That wasn’t always the case though and from the 1960s as Europe finally regained its affluence following the Second World War into the early 2000s Charter airlines came and went regularly. It always seemed like a low margin operating environment and many airlines were put to the sword due to insufficient capital to ride out economic downturns (to which people’s holiday plans were always highly susceptible) or the seasonal ups and downs of ‘fun in the sun’.
Charter airlines in Europe began operations usually with relatively new secondhand piston liners (mainly DC-6s and DC-7s) in the early 1960s but quickly graduated to early jets (Caravelles and DC-8s). By the 1980s Boeing 727s, 737-200s and Douglas DC-9s were the staples with Airbus A320s and Boeing 757s taking most of the strain into the 1990s.
In my collection I’ve always collected British charter airlines, although even here the available range is poor. The UK to Mediterranean (especially Spain) market was always dominated by British airlines and only rivalled in size by German operations. I have until recently ignored other European charter airlines however but have now decided to begin collecting a representative sample of these also. It is these non-British Euro charter airlines that this post will focus on.
Once again without Aeroclassics there wouldn’t be a lot to collect and even so there is still a relatively thin selection of available models. It certainly doesn’t help that there are no 737-300, 757-200 or MD-80 moulds regularly used for European subjects. Nonetheless Aeroclassics has been making a number of interesting European leisure airlines of recent and of the 10 models I have picked up in the past few months 9 are from Aeroclassics.
Currently these represent some of the bigger names in charters in the classic period – carriers like Hapag Lloyd, Spantax, Transavia and Sterling. Also present are airlines that were important for shorter periods like Sudflug, Minerve and Bavaria Germanair. Lastly a couple of scheduled operators that flew charters like Braathens S.A.F.E and Air Inter also make the grade. I have in addition for sometime had a few aircraft from Lufthansa’s charter subsidiary Condor Flugdienst.
The geographic spread is obviously from northern Europe (Germany 4, France 2, Scandinavia 2) with only one airline from a Mediterranean coast destination (yes I know France has a Med coast too). This mirrors the dominance of the home market airlines in the charter scene, although there are significant Spanish and Italian charter airlines yet to join the fleet.
KLAUS VOMHOF'S LEISURE AIRLINES OF EUROPE
The layout of the book is unusual in that the left page is always a selection of colour photos usually in synch with the airline related text of the right side page.

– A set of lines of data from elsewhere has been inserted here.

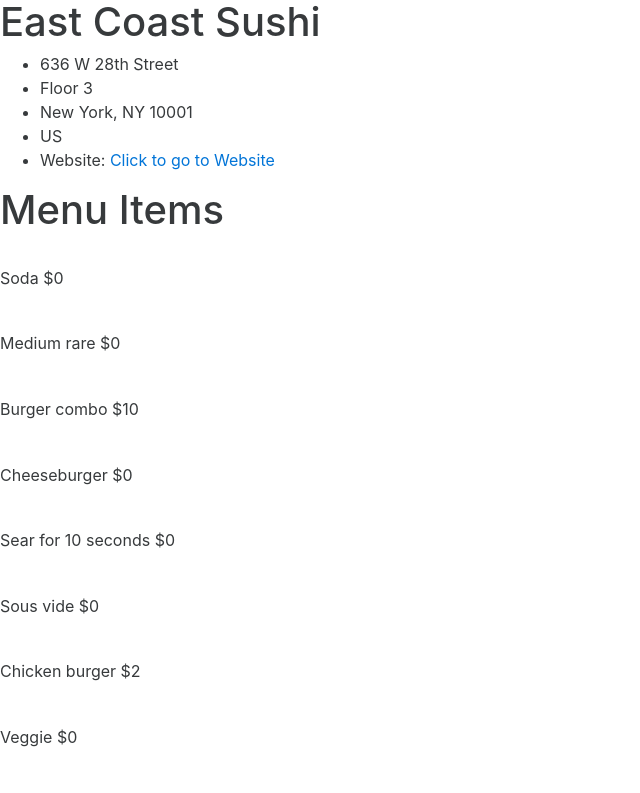
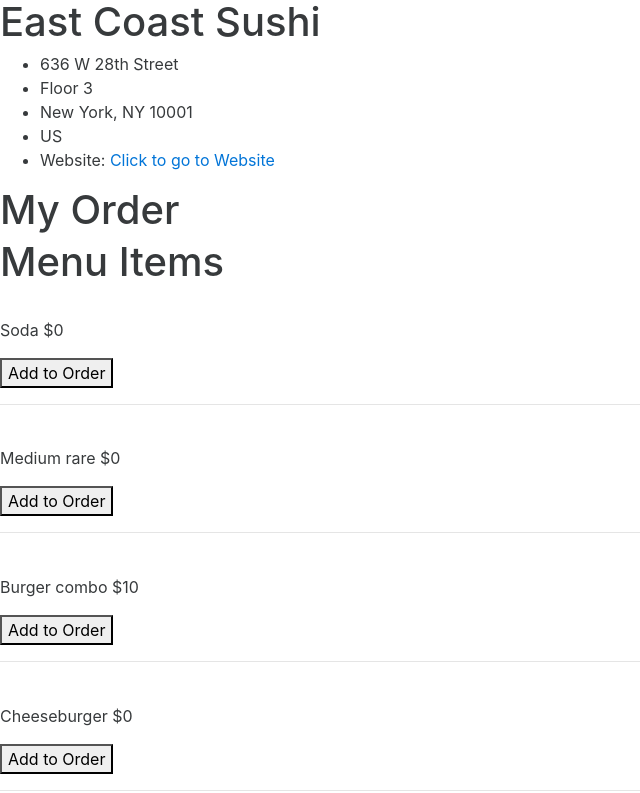
Before and after one commit to NathanGitHubs/sandbox, an Angular app in the folder my-first-angular-project/: page / in a window 1280 px wide. Shown: the top 793 px of the page, without its empty margins (0-640 px from the left). Built offline with nearby package versions, Linux system fonts and the light colour scheme.

Commit message:
food ordering system iteration 1

```diff
--- a/my-first-angular-project/src/main-uber-eats.ts
+++ b/my-first-angular-project/src/main-uber-eats.ts
@@ -1,7 +1,7 @@
-import {platformBrowserDynamic} from '@angular/platform-browser-dynamic';
-import {Input, NgModule}        from '@angular/core';
-import {BrowserModule}          from '@angular/platform-browser';
-import {Component}              from '@angular/core';
+import {platformBrowserDynamic}                from '@angular/platform-browser-dynamic';
+import {EventEmitter, Input, NgModule, Output} from '@angular/core';
+import {BrowserModule}                         from '@angular/platform-browser';
+import {Component}                             from '@angular/core';
 
 import *  as  restaurant from './uber-eats/restaurant.json';
 import *  as  menus      from './uber-eats/menus.json';
@@ -197,58 +197,115 @@ export type RestaurantMenu = {
 }
 
 @Component({
+  selector: 'order',
+  template: `
+    <p>{{data.title.translations.en_us}} {{dollarSign}}{{data.price_info.price / 100}}</p>
+
+  `
+})
+class OrderComponent {
+  // @ts-ignore
+  @Input('orderedItem') data: Item;
+  dollarSign: string;
+
+  constructor() {
+    this.dollarSign = '$';
+  }
+}
+
+@Component({
+  selector: 'order-list',
+  template: `
+    <h1>My Order</h1>
+    <order *ngFor="let item of myItems" [orderedItem]="item"></order>
+    <menus (itemReceivedFromMenu)="addItem($event)"></menus>
+  `
+})
+class OrderListComponent {
+  myItems: Item[];
+
+  constructor() {
+    this.myItems = [];
+  }
+
+  addItem(item: Item) {
+    this.myItems.push(item);
+  }
+
+}
+
+/* ***********
+ *
+ * Menu Item Component
+ *
+ ************** */
+@Component({
   selector: 'menu-item',
   template: `
     <img [src]="item.image_url" [alt]="item.title.translations.en_us" [ngClass]="checkIfFalsey(item)">
     <p>{{item.title.translations.en_us}} {{dollarSign}}{{item.price_info.price / 100}}</p>
+    <button (click)="addItem(item)">Add to Order</button>
+    <hr/>
   `
 })
 class MenuItemComponent {
   // @ts-ignore
   @Input('menuItem') item: Item;
-  dollarSign: string
+  @Output('itemAdded') emitter: EventEmitter<Item> = new EventEmitter<Item>();
+  dollarSign: string;
 
   constructor() {
     // @ts-ignore
-    this.restaurantMenu = menus.default;
+    this.item = menus.default;
     this.dollarSign = '$';
   }
 
   checkIfFalsey(item: Item): string {
-    if(!item.image_url){
-      return 'invisible'
+    if (!item.image_url) {
+      return 'invisible';
     } else {
       return '';
     }
 
   }
+
+  addItem(item: Item) {
+    this.emitter.emit(item);
+  }
 }
 
-
-
-
-
-
-
-
-
+/* ***********
+ *
+ * Menu Component
+ *
+ ************** */
 @Component({
   selector: 'menus',
   template: `
     <h1>Menu Items</h1>
-    <menu-item *ngFor="let item of restaurantMenu.items" [menuItem]="item"></menu-item>
+    <menu-item *ngFor="let item of restaurantMenu.items" [menuItem]="item" (itemAdded)="addItem($event)"></menu-item>
   `
 })
 class MenusComponent {
   restaurantMenu: RestaurantMenu;
+  @Output(`itemReceivedFromMenu`) emitter: EventEmitter<Item> = new EventEmitter<Item>();
 
   constructor() {
     // @ts-ignore
     this.restaurantMenu = menus.default;
   }
 
+  addItem(item: Item) {
+    this.emitter.emit(item);
+  }
+
 }
 
+/* ***********
+ *
+ * Restaurant Component
+ *
+ ************** */
 @Component({
   selector: 'restaurant',
   template: `
@@ -260,7 +317,6 @@ class MenusComponent {
       <li>{{restaurant.location.country}}</li>
       <li>Website: <a [href]="restaurant.raw_hero_url">Click to go to Website</a></li>
     </ul>
-    <menus></menus>
   `
 })
 class RestaurantComponent {
@@ -276,6 +332,7 @@ class RestaurantComponent {
   selector: 'app',
   template: `
     <restaurant></restaurant>
+    <order-list></order-list>
   `
 })
 class AppComponent {
@@ -287,7 +344,9 @@ class AppComponent {
     AppComponent,
     RestaurantComponent,
     MenusComponent,
-    MenuItemComponent
+    MenuItemComponent,
+    OrderListComponent,
+    OrderComponent
   ],
   bootstrap: [AppComponent]
 })
```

The histories are quite good and the range of photos excellent too, however the photos are uncaptioned and often don’t really relate to the text except in general terms.
Mr Vomhof has also almost outdone himself by not just including charter airlines but also scheduled carriers that operated charters. This makes the book a lot larger but also means it loses some focus. For example sometimes you get entries for airlines like Olympic that you hardly need them for and if these types of airlines were excluded it might allow more space to dedicate to the more obscure airlines that are more interesting in this type of work. Anyway these criticisms are minor and the book is an excellent resource and highly recommended.

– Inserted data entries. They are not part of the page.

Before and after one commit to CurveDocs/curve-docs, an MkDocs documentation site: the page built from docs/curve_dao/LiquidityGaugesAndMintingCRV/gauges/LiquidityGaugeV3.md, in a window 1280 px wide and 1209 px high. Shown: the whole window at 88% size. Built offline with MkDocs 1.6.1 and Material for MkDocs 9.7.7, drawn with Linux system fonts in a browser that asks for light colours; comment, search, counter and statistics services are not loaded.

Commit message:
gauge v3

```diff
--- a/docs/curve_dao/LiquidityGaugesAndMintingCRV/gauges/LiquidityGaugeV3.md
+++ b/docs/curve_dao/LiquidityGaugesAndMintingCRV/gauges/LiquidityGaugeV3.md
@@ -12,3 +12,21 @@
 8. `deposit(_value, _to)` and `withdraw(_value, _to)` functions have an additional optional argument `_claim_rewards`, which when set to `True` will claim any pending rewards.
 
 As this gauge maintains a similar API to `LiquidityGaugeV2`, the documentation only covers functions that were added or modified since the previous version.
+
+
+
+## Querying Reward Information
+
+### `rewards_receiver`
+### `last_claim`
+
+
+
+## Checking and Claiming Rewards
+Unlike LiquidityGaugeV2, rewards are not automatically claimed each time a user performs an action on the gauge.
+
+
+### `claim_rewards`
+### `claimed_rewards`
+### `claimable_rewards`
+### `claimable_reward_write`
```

Anyway looking through the pages of the book it is easy to pickout attractive and/or historically important charter airlines and aircraft combos that are not yet represented in 1:400 scale. Here is a short list of what I consider the most important missing models. I have only included options where a mould is available. I am sure there are lots of other contenders too:
I'm Richard Stretton: a fan of 1/400 scale model aircraft and airports. This blog reports work on my model airport dioramas and discussion of the model manufacturers output.